By identifying the signs and implementing the right approach, parents can help their children cope with learning difficulties at school.
As a parent, it can be worrying when you realise your child is falling behind.
Is the pace too fast for them? Are they being bullied? Do they have a learning difficulty?
There a number of reasons why kids may fall behind in school, but it’s important to get to the root of the problem and help them overcome any issues.
“The most common reason [that kids fall behind] is that the child hits a slump after the holidays or a long break,” explains Joanna Santillan, mother of three and founder of afterschool.ae, an online resource for after-school activities for students.
“Other reasons, which can be classified as alarming, are when a child has a learning disability or performance and behaviour problems, and when a child is going through a serious issue in school such as bullying.”
In most cases, children would rather keep their problems to themselves, leaving parents and teachers in the dark.
Have a heart-to-heart
Failing grades, not wanting to go to school, skipping homework and avoiding friends –these should all be red flags for parents. If you notice these, sit down and have a talk with your child.
“Ask ‘what’ questions, not ‘why’. ‘Why’ questions invite your child to make excuses, to blame someone or something for his problems, while ‘what’ questions ask your child to report the facts,” explains Joanna.
“If you’ve noticed your child’s grades are suffering, it’s critical that you put more effort into helping them manage their homework. Kids need structure and supervision, and they need somebody looking in on them who will hold them accountable.”
The next step is to schedule a meeting with teachers to personally ask them about their observations.
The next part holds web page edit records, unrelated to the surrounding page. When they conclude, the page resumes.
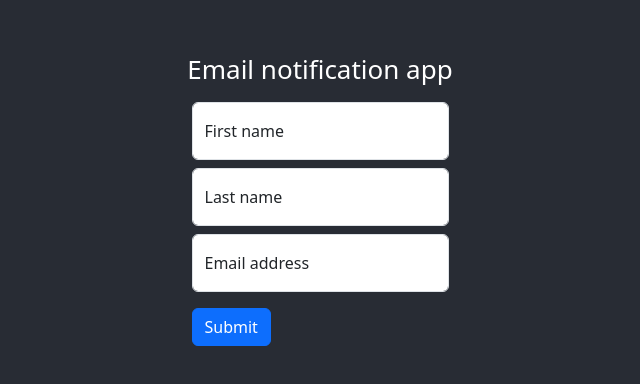
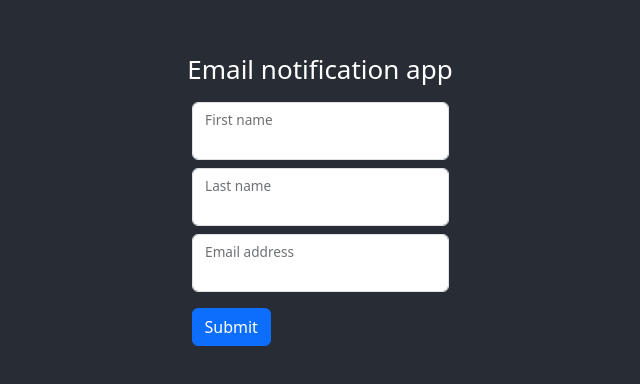
Before and after one commit to Solomon40/wusepe-app, a React (Create React App) app: page / in a window 1280 px wide. Shown: the part 200-584 px from the top of the page, without its empty margins (320-960 px from the left). Built offline with nearby package versions, Linux system fonts and the light colour scheme.

Commit message:
add newUser to database

```diff
--- a/src/components/Register.jsx
+++ b/src/components/Register.jsx
@@ -2,33 +2,56 @@ import FloatingLabel from 'react-bootstrap/FloatingLabel';
 import Form from 'react-bootstrap/Form';
 import Button from 'react-bootstrap/Button';
 import { useState } from 'react';
-// import api from './api';
+import api from '../api';
 
 function Register() {
     const [firstname, setFirstname] = useState('');
     const [lastname, setLastname] = useState('');
-    const [email, setemail] = useState('');
+    const [email, setEmail] = useState('');
+    const newUser = { firstname, lastname, email };
 
-    const newUser = { firstname, lastname, email };
-    const handleSubmit = async () => {
+    const handleFirstnameInput = (event) => {
+        setFirstname(event.target.value)
+    }
+    const handleLastnameInput = (event) => {
+        setLastname(event.target.value)
+    }
+    const handleEmailInput = (event) => {
+        setEmail(event.target.value)
+    }
+    const handleSubmit = async (event) => {
+        event.preventDefault();
 
+        const registerNewUser = async () => {
+            try {
+                const response = await api.put('/users', newUser);
+                console.log(response)
+            } catch (error) {
+                console.log(error.response.message)
+            }
+
+        }
+        registerNewUser();
     }
 
   return (
     <Form onSubmit={handleSubmit}>
 
       <FloatingLabel className="mb-2" controlId="floatingInput" label="First name">
-        <Form.Control type="text" placeholder="firstname" />
+        <Form.Control type="text" value={firstname}
+                                onChange={handleFirstnameInput} />
       </FloatingLabel>
       <FloatingLabel className="mb-2" controlId="floatingInput" label="Last name">
-        <Form.Control type="text" placeholder="lastname" />
+        <Form.Control type="text" value={lastname}
+                                onChange={handleLastnameInput} />
       </FloatingLabel>
       <FloatingLabel
         controlId="floatingInput"
         label="Email address"
         className="mb-3"
       >
-        <Form.Control type="email" placeholder="name@example.com" />
+        <Form.Control type="email" value={email}
+                                onChange={handleEmailInput} />
       </FloatingLabel>
       <Button variant="primary" type="submit">
         Submit
```
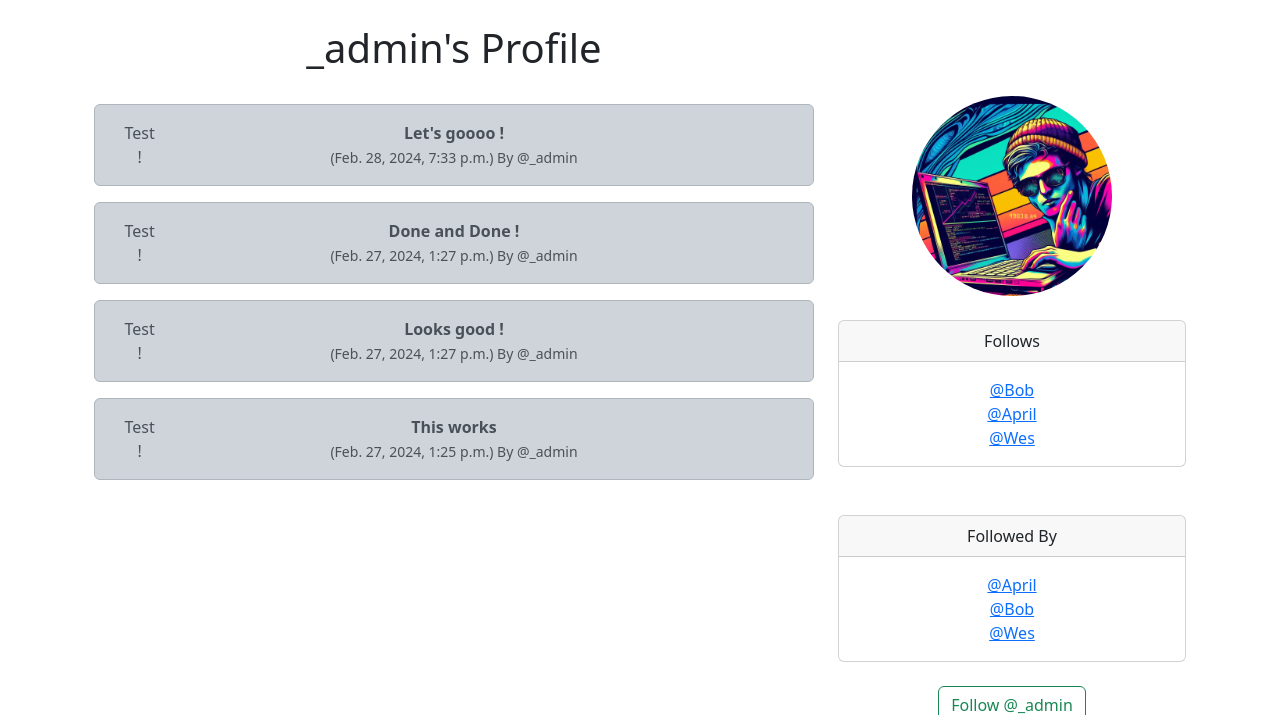
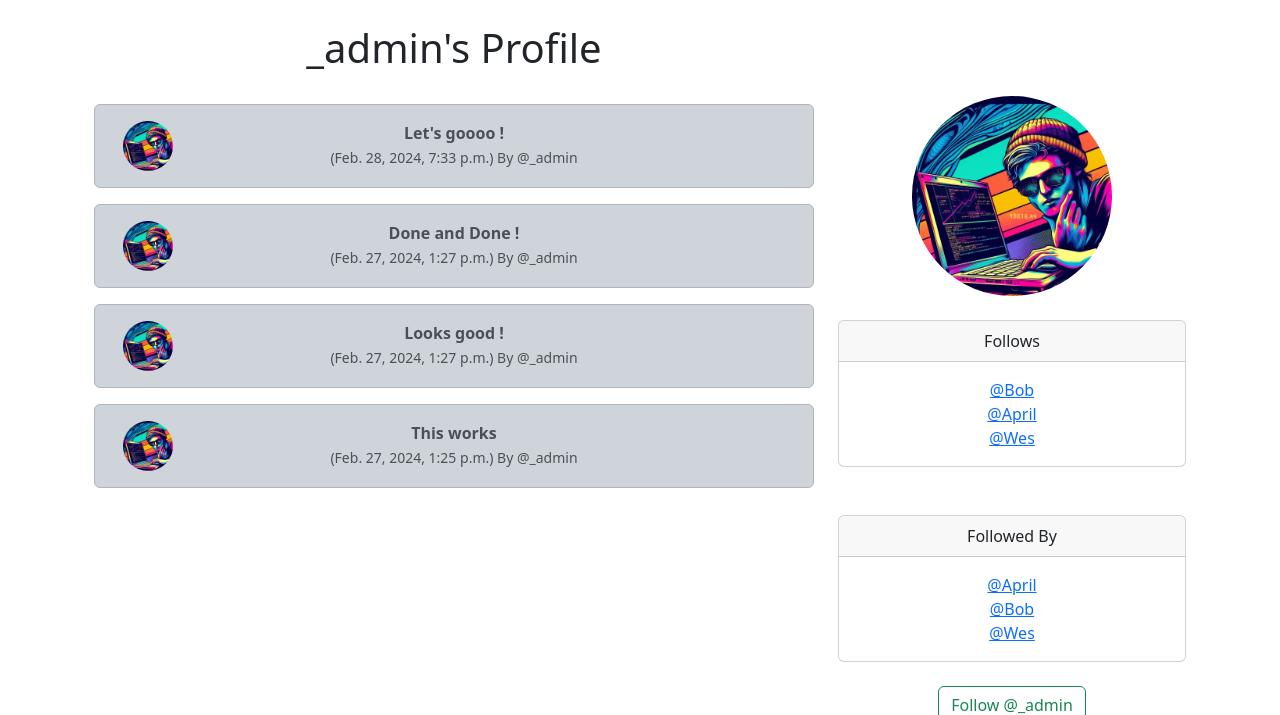
Before and after one commit to Eamateli/Circle, a Django app: page /profile/1 in a window 1280 px wide. Shown: the part 56-771 px from the top of the page. Run offline with Django 5.2, Linux system fonts and the light colour scheme; a user stored in the database is signed in; data comes from the database, SQL or seed files in the repository.

Commit message:
Adding profile pic on posts

```diff
--- a/social/circle/templates/profile.html
+++ b/social/circle/templates/profile.html
@@ -1,4 +1,5 @@
 {% extends 'base.html' %}
+{% load static %}
 
 {% block content %}
 
@@ -16,7 +17,13 @@
               <div class="alert alert-dark" role="alert">
               <div class="container">
                 <div class="row">
-                  <div class="col-1">Test !
+                  <div class="col-1">
+                    {%  if profile.profile_image  %}
+                     <img src="{{ profile.profile_image.url}}" width=50 height=50 class="rounded-circle" alt="{{ profile.user.username}}">
+                    {% else %}
+                    <img src="{% static 'images/default_profile_pic.png' %}" width=50 height=50 class="rounded-circle" alt="{{ profile.user.username}}">
+
+                    {% endif %}
 
                   </div>
 
```
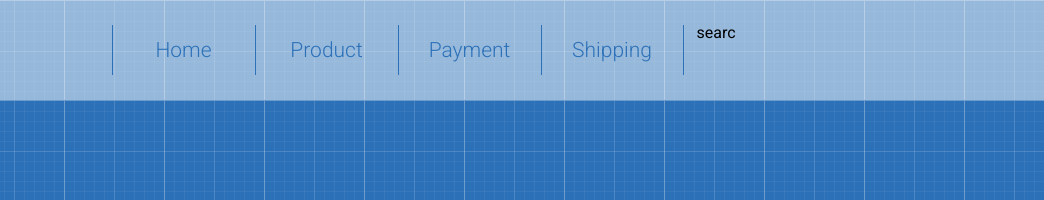
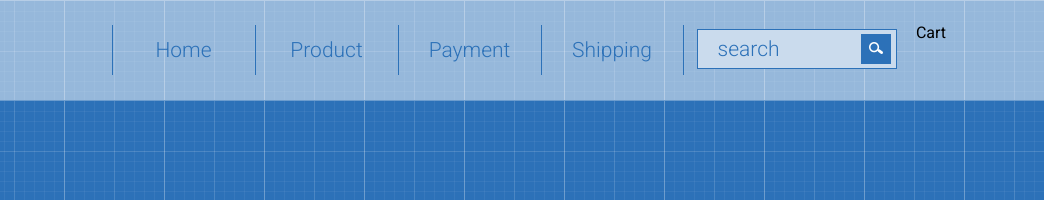
Before and after one commit to Hakobjanov/hakopjanov.github.io, a plain HTML site: page index.html in a window 1280 px wide. Shown: the top 200 px of the page, 236-1280 px from the left. Drawn offline with Linux system fonts and the light colour scheme.

Commit message:
addes search menu and styles for it

```diff
--- a/index.html
+++ b/index.html
@@ -1,5 +1,6 @@
 <!DOCTYPE html>
 <html lang="en">
+
 <head>
     <meta charset="UTF-8">
     <meta name="viewport" content="width=device-width, initial-scale=1.0">
@@ -9,6 +10,7 @@
     <meta http-equiv="X-UA-Compatible" content="ie=edge">
     <title>Document</title>
 </head>
+
 <body>
     <header class="header">
 
@@ -25,7 +27,18 @@
                 </ul>
             </div>
 
-                <div class="col-md-3">searc</div>
+            <div class="col-md-3">
+
+                    <div class="search">
+                        <input class="search-area" type="search" placeholder="search">
+
+                        <button class="search-btn"><img src="images/4.png" alt=""></button>
+
+                    </div>
+
+
+                <div class="cart">Cart</div>
+            </div>
 
         </div>
     </header>
@@ -33,4 +46,5 @@
     <main class="main">main</main>
     <footer class="footer">footer</footer>
 </body>
+
 </html>
--- a/style.css
+++ b/style.css
@@ -7,7 +7,7 @@
 body{
     font-family: 'Roboto', sans-serif;
 
-    background-image: url(../images/patt.png);
+    background-image: url(images/patt.png);
 
 
 }
@@ -73,3 +73,42 @@ body{
 color: #fff;
 background-color: #2c71b8;
 }
+
+.search{  position: relative;
+    width: 75%;
+    float:left;
+    margin-top: 4px;
+
+}
+
+.search-area{
+
+
+  width: 200px;
+    border: 1px solid #2c71b8;
+    background-color: #cadbed;
+   height: 40px;
+    font-size: 21px;
+    padding-left: 20px;
+    color: #2c71b8;
+
+}
+
+.search-area::placeholder{
+    text-transform: lowercase;
+    font-family: 'Roboto', sans-serif;
+    color: #2c71b8;
+    font-weight: 300;
+    vertical-align: middle;
+}
+
+
+.search button{
+    position: absolute;
+    right: 25px;
+    top: 5px;
+    background-color: #2c71b8;
+    width: 30px;
+    height: 30px;
+    border:none;
+}
```
Also changed, not shown: images/4.png (added), images/icon (1).png (added). Lines whose indentation alone changed are shown as unchanged.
“In my experience, teachers can be very helpful in telling you what they’ve observed. Tell the teachers what you see at home and then ask what they see happening in the classroom,” adds Joanna.
Sometimes the root of the problem might be medical in nature and visiting your child’s paediatrician can be another option.
“Even if you suspect your doctor will brush off your concerns, it’s essential that your child be checked for possible medical issues that could be causing a problem,” Joanna points out.
“Children can be evaluated for free in most cases, or you can pay to have an evaluation done by a private child professional or a major university or hospital.”
If your child’s problem is medical-related, parents should discuss with the therapist the specific areas that need to be worked on to help the child.
“You have a part in this so take notes about a typical day with your child, including behaviour, language and habits, or video your child so that you have a visual record of where your child is, developmentally.”
If the child has special learning needs, the parents can schedule additional consultation time with teachers and school staff to see if it’s possible to implement a different programme to meet their needs.
Once you’ve identified the learning areas that your child needs to improve in, a tutor could be a good option to help them get back on track.
“The purpose of tutoring is to speed up the learning process, make up the skills the child has lost and get them back up to the instructional level so the teacher in the classroom can continue the learning process with the child,” explains Joanna.
Try asking your friends for referrals or you can approach volunteer organisations or educational institutions that offer such services.
You can also search online and check reviews and recommendations from fellow parents or education communities.
Most of all, be patient, listen to your children and devote time to encourage them to help them regain their self-esteem.